◆ **Data for processing**
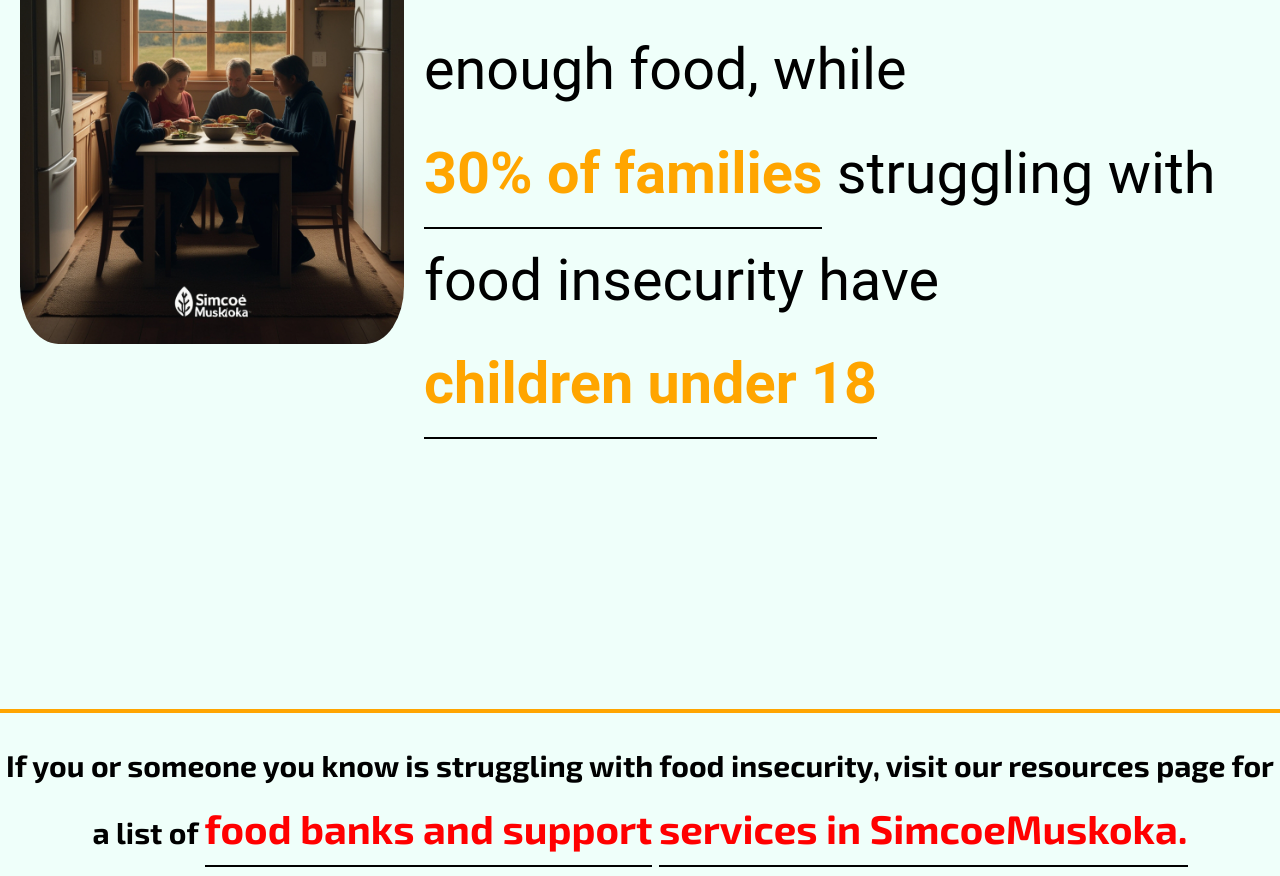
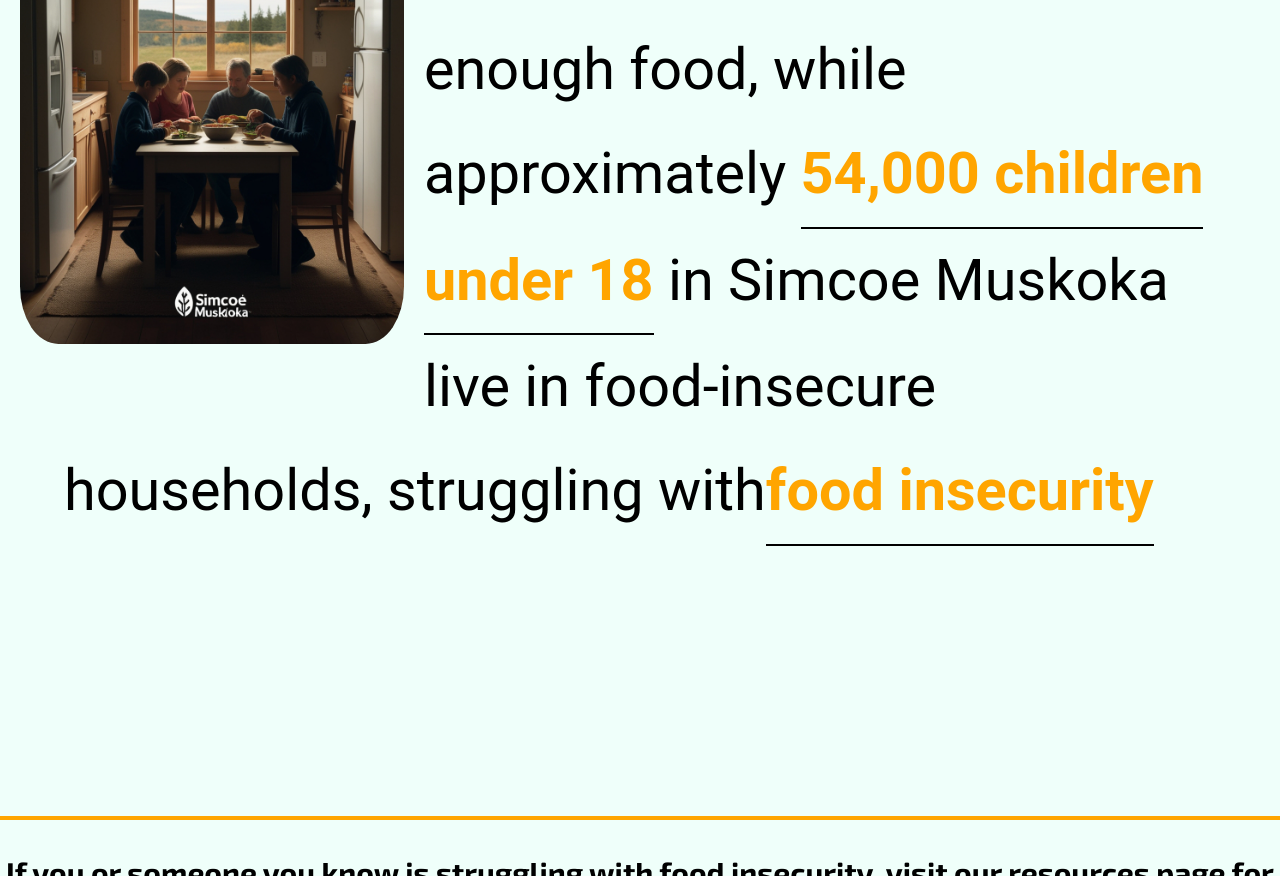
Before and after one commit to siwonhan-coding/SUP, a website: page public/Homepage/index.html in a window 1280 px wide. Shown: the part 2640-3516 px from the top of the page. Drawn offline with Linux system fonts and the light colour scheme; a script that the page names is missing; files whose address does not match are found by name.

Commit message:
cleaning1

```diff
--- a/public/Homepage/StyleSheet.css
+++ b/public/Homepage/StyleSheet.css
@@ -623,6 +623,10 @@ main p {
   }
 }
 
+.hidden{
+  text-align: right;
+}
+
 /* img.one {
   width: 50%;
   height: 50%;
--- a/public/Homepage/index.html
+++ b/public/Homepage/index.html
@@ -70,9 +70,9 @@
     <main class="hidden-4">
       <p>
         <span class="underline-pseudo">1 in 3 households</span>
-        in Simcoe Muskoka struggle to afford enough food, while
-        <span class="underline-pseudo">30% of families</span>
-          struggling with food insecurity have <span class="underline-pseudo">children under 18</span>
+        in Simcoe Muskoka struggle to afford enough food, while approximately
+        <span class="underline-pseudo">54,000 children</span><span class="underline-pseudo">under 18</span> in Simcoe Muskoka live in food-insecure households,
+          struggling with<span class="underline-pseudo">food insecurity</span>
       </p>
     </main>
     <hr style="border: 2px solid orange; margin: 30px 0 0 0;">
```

--

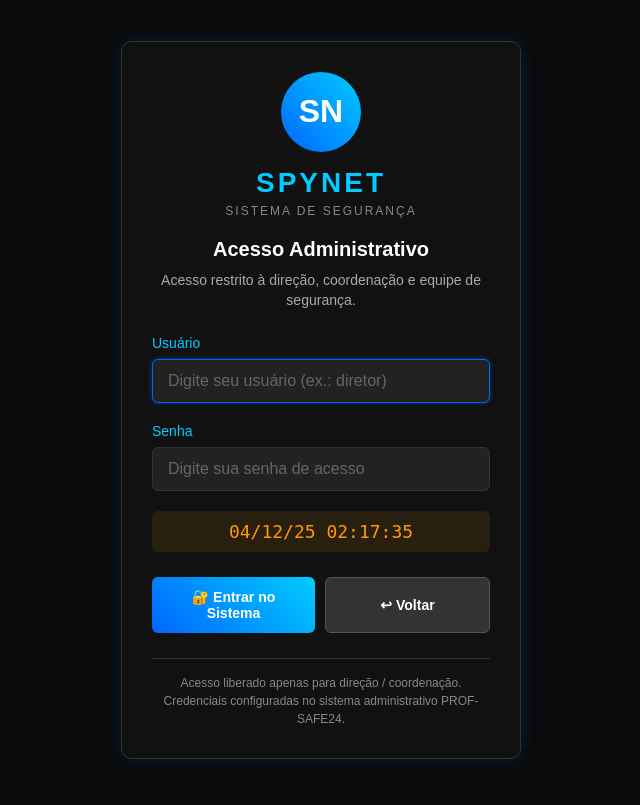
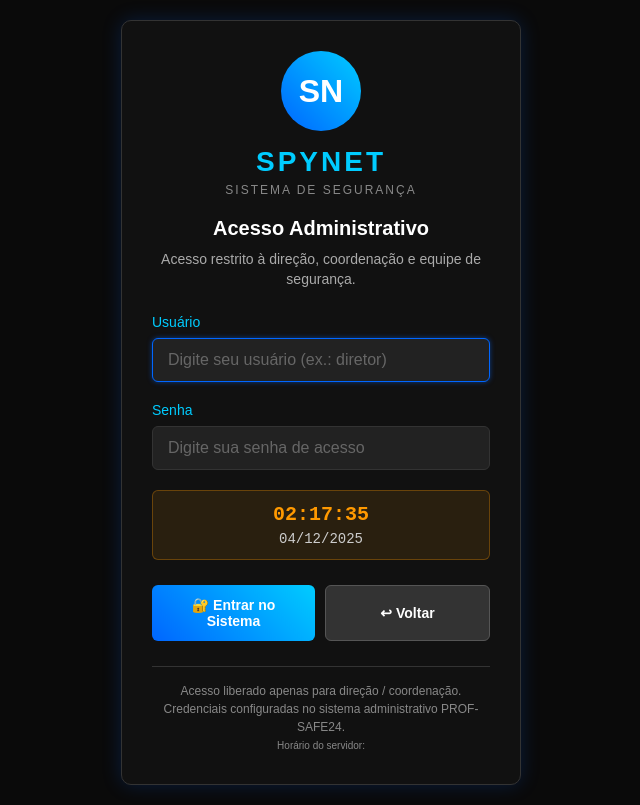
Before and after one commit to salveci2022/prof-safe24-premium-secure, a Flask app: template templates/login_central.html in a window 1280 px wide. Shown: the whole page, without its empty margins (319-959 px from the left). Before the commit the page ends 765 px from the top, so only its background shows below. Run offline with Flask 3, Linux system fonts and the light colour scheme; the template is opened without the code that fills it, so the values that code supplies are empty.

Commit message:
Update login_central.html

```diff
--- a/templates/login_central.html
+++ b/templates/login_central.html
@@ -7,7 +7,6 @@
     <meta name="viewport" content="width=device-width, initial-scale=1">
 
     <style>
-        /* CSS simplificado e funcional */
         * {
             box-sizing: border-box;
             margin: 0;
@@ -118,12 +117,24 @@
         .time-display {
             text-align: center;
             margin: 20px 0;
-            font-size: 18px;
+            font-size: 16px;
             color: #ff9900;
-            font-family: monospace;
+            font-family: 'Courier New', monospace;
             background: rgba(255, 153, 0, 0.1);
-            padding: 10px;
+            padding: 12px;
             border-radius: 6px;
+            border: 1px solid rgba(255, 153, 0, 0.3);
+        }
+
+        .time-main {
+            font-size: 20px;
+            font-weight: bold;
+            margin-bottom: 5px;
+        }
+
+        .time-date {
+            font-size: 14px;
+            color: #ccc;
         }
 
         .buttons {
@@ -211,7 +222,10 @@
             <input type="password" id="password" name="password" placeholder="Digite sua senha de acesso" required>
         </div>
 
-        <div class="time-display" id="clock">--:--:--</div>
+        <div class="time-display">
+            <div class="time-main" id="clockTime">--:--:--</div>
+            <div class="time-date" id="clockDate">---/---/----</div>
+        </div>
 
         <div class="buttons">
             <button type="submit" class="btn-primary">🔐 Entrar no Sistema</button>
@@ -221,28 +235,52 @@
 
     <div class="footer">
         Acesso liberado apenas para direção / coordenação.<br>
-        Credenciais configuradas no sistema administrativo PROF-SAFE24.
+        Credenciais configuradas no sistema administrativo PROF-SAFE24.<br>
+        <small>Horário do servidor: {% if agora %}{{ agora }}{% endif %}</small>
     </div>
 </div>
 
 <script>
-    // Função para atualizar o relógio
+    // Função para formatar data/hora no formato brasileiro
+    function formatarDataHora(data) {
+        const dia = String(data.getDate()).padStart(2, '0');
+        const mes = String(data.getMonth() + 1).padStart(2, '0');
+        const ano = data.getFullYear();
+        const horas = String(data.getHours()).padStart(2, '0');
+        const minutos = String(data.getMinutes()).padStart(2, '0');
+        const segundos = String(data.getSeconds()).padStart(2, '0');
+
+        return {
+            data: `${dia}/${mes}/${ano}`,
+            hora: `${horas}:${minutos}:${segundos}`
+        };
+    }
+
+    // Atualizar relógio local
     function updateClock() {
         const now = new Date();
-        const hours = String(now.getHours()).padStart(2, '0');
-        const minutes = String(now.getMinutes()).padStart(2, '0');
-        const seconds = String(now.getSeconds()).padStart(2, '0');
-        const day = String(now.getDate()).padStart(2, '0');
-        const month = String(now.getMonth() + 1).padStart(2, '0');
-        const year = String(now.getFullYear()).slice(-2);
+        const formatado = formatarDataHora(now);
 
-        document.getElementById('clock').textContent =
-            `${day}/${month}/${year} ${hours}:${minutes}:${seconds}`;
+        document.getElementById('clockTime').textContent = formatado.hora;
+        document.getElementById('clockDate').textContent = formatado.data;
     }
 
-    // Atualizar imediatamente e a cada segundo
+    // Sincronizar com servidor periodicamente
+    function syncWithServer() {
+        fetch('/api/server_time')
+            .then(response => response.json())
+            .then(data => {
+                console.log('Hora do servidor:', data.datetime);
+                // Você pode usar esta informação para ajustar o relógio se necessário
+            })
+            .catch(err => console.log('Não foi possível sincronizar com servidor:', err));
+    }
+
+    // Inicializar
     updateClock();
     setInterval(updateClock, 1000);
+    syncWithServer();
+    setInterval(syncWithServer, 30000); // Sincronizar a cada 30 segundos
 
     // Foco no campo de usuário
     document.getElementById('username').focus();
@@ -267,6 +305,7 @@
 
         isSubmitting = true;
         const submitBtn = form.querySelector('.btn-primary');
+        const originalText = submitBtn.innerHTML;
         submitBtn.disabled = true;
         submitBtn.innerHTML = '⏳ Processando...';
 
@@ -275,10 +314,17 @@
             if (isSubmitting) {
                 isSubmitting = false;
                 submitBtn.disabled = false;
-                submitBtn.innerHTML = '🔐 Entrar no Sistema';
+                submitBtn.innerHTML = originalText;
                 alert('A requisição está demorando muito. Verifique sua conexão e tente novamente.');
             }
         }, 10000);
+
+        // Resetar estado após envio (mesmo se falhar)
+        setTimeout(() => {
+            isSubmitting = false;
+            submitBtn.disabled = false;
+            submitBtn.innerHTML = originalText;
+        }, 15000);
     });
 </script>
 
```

--

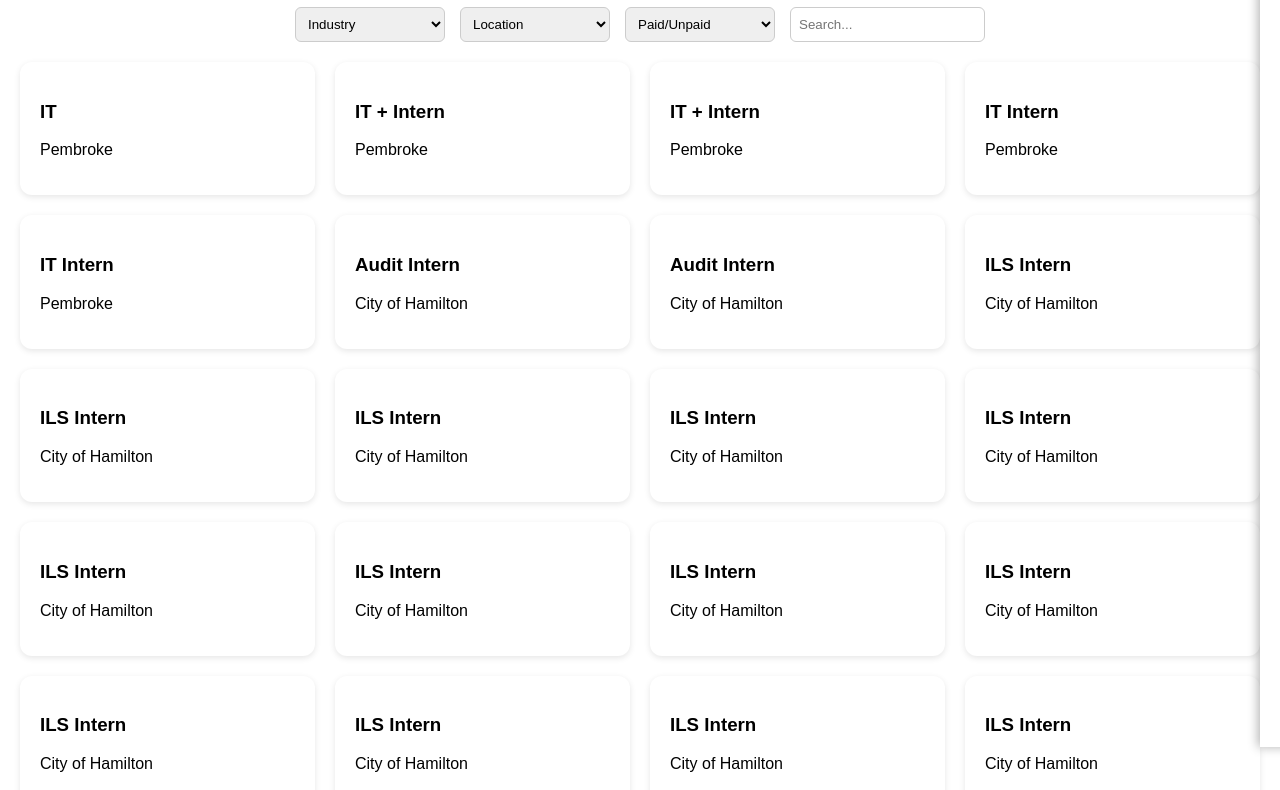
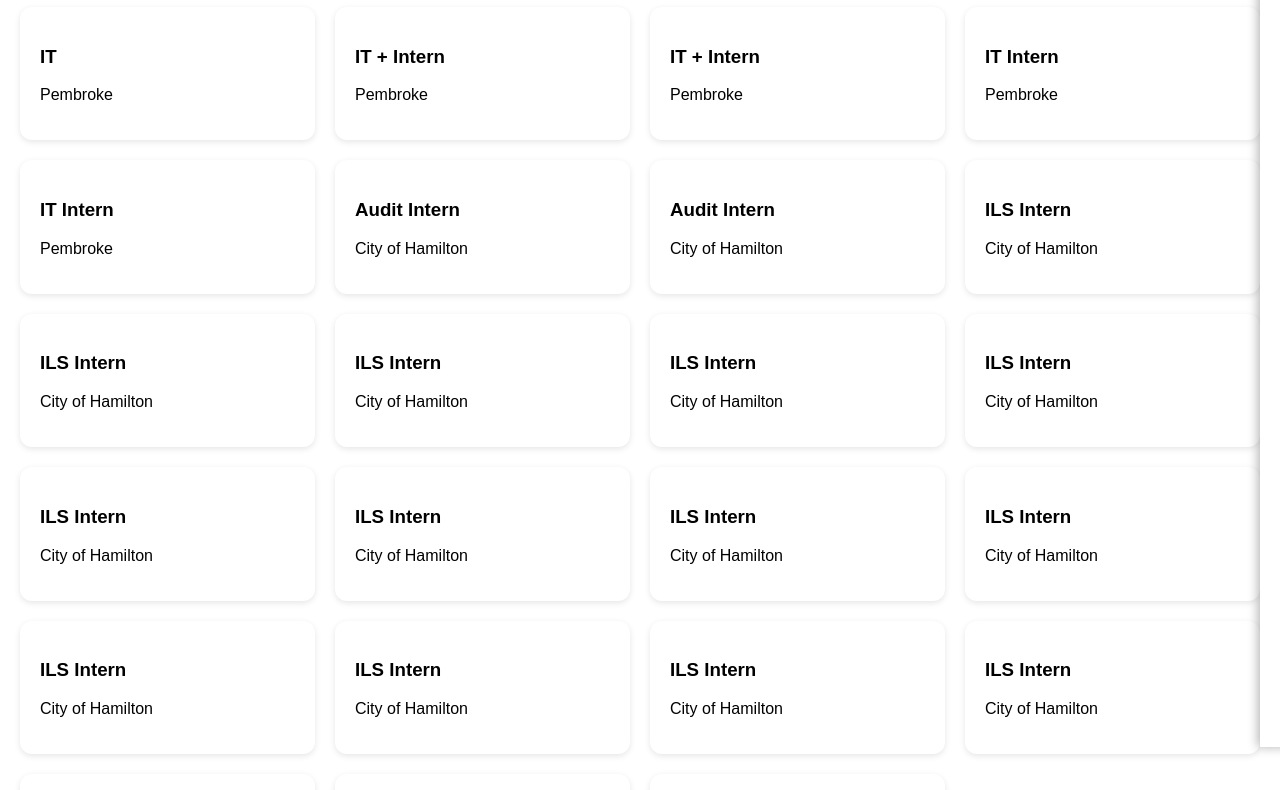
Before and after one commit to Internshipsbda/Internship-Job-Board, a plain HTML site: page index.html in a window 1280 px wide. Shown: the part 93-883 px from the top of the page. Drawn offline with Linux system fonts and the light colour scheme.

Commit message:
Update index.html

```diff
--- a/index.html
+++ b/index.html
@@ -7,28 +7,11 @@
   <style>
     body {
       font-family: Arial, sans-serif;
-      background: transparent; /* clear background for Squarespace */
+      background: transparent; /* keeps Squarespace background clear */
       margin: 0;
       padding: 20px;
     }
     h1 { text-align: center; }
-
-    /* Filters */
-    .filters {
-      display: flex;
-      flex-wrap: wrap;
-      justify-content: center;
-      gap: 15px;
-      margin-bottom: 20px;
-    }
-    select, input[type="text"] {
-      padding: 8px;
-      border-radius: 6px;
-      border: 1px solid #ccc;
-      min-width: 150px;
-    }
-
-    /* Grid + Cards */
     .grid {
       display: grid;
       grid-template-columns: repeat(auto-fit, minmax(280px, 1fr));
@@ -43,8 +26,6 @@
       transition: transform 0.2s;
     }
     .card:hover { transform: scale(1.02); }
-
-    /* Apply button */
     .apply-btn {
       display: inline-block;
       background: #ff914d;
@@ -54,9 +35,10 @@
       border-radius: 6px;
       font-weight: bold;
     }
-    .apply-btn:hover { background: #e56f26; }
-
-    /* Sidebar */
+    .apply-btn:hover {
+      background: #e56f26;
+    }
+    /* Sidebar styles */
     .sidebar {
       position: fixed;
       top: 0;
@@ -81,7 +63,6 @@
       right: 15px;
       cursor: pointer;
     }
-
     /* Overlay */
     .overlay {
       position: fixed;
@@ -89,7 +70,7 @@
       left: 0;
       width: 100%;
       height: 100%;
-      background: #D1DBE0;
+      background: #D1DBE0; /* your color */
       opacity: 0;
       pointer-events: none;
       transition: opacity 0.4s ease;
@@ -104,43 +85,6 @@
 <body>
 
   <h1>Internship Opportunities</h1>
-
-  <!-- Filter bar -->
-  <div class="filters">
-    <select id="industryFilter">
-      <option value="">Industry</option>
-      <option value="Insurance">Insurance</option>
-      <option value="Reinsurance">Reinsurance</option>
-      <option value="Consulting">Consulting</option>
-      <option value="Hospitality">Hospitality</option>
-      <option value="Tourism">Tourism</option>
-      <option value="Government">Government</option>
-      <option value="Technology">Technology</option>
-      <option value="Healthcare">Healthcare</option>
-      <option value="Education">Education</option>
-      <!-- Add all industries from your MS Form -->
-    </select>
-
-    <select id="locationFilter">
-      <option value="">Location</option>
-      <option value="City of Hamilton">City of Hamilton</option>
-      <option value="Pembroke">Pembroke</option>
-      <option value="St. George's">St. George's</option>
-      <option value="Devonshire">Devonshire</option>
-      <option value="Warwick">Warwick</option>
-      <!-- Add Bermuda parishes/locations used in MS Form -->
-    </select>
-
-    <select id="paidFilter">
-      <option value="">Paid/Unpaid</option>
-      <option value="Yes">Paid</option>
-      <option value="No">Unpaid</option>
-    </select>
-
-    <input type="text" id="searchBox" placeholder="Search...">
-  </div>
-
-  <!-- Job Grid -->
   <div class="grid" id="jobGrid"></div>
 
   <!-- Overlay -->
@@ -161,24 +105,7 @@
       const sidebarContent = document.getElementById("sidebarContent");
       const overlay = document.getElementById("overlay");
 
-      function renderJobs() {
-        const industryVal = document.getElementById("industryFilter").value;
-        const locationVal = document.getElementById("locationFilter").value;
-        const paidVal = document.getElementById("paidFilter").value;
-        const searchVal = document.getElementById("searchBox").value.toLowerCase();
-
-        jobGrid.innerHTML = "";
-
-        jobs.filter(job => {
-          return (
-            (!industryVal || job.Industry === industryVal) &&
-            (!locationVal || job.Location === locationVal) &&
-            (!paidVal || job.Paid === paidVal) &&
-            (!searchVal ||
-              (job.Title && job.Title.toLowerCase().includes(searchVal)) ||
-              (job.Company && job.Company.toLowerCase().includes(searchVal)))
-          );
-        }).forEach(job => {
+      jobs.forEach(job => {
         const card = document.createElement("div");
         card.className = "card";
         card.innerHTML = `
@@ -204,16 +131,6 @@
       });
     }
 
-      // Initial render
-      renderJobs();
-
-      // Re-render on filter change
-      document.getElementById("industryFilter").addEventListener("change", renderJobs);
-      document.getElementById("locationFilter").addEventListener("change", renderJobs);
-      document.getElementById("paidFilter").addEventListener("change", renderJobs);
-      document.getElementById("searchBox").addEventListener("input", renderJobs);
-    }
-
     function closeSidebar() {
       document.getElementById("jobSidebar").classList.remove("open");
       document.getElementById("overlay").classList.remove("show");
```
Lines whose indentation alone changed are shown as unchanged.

◆ **Requirement**
Return each line of the preceding material in which "false" can be found.

◆ **Final answer**
                 isSubmitting = false;
                 submitBtn.disabled = false;
+            isSubmitting = false;
+            submitBtn.disabled = false;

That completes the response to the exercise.